Please report how many lines of the data include the word "gaba", with the number as the entire reply.

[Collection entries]
====
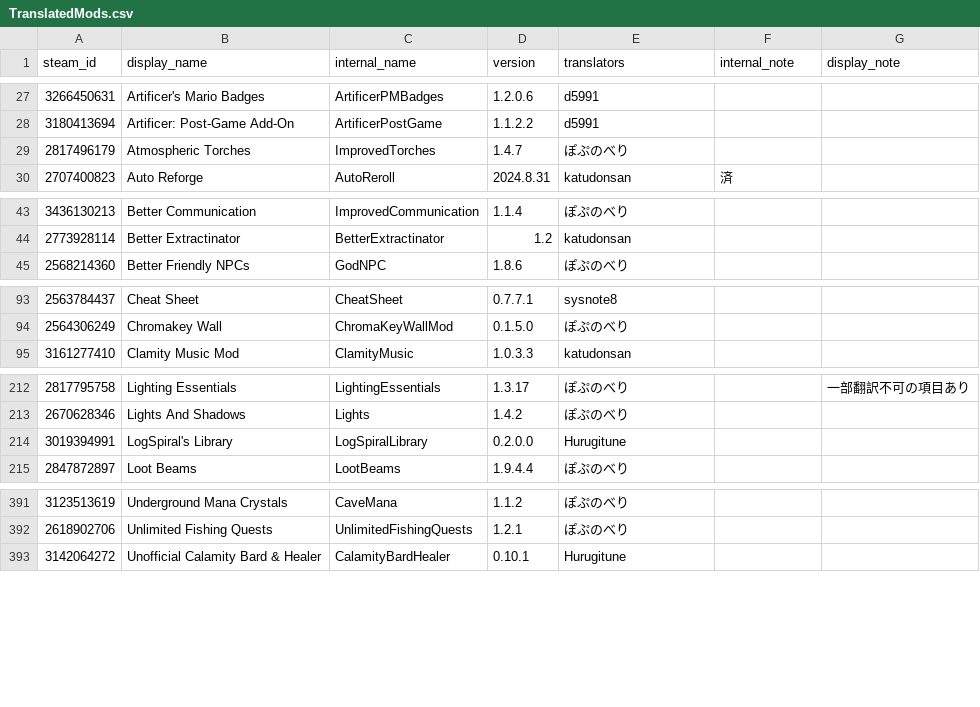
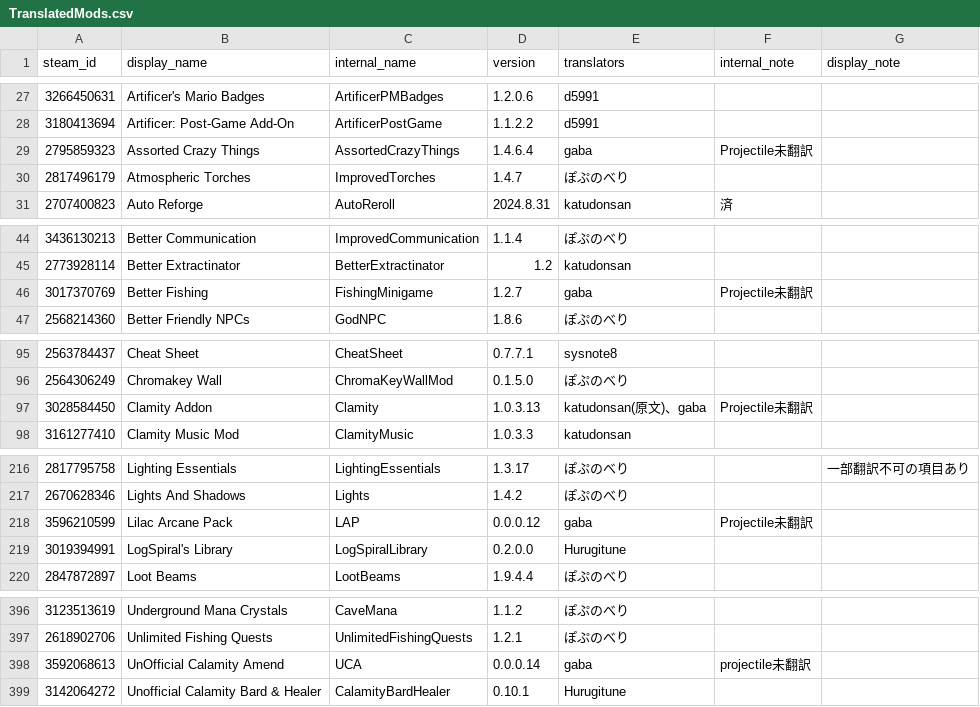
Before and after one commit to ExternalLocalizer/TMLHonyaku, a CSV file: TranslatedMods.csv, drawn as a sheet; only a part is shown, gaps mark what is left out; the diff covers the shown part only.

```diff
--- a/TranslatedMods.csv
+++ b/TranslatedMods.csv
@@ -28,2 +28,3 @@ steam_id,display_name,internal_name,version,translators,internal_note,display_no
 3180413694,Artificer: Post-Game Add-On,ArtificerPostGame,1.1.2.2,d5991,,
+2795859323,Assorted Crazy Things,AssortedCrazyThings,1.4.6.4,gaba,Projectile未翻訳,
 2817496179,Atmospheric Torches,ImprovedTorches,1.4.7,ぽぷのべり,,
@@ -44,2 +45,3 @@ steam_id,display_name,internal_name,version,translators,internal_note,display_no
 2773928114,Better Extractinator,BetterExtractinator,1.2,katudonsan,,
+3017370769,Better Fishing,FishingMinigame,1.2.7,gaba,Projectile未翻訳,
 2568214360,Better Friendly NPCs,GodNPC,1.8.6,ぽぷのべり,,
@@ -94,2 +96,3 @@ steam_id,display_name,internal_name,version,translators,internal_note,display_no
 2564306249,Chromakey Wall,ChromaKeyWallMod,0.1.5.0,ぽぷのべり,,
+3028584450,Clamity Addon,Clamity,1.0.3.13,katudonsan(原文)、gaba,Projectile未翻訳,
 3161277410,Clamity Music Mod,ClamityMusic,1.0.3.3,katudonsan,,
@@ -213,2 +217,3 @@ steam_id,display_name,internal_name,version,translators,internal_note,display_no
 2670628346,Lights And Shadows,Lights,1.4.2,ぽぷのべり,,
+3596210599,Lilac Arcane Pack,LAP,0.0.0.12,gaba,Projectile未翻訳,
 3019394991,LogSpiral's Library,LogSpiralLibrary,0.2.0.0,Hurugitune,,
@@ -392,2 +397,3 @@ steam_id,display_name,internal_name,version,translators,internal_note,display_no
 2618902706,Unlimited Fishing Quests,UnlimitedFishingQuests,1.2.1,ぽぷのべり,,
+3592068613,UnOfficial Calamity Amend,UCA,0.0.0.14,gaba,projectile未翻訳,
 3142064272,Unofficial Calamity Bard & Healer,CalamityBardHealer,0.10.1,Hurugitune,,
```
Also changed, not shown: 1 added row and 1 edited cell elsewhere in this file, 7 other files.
====
§ **Answer below**
5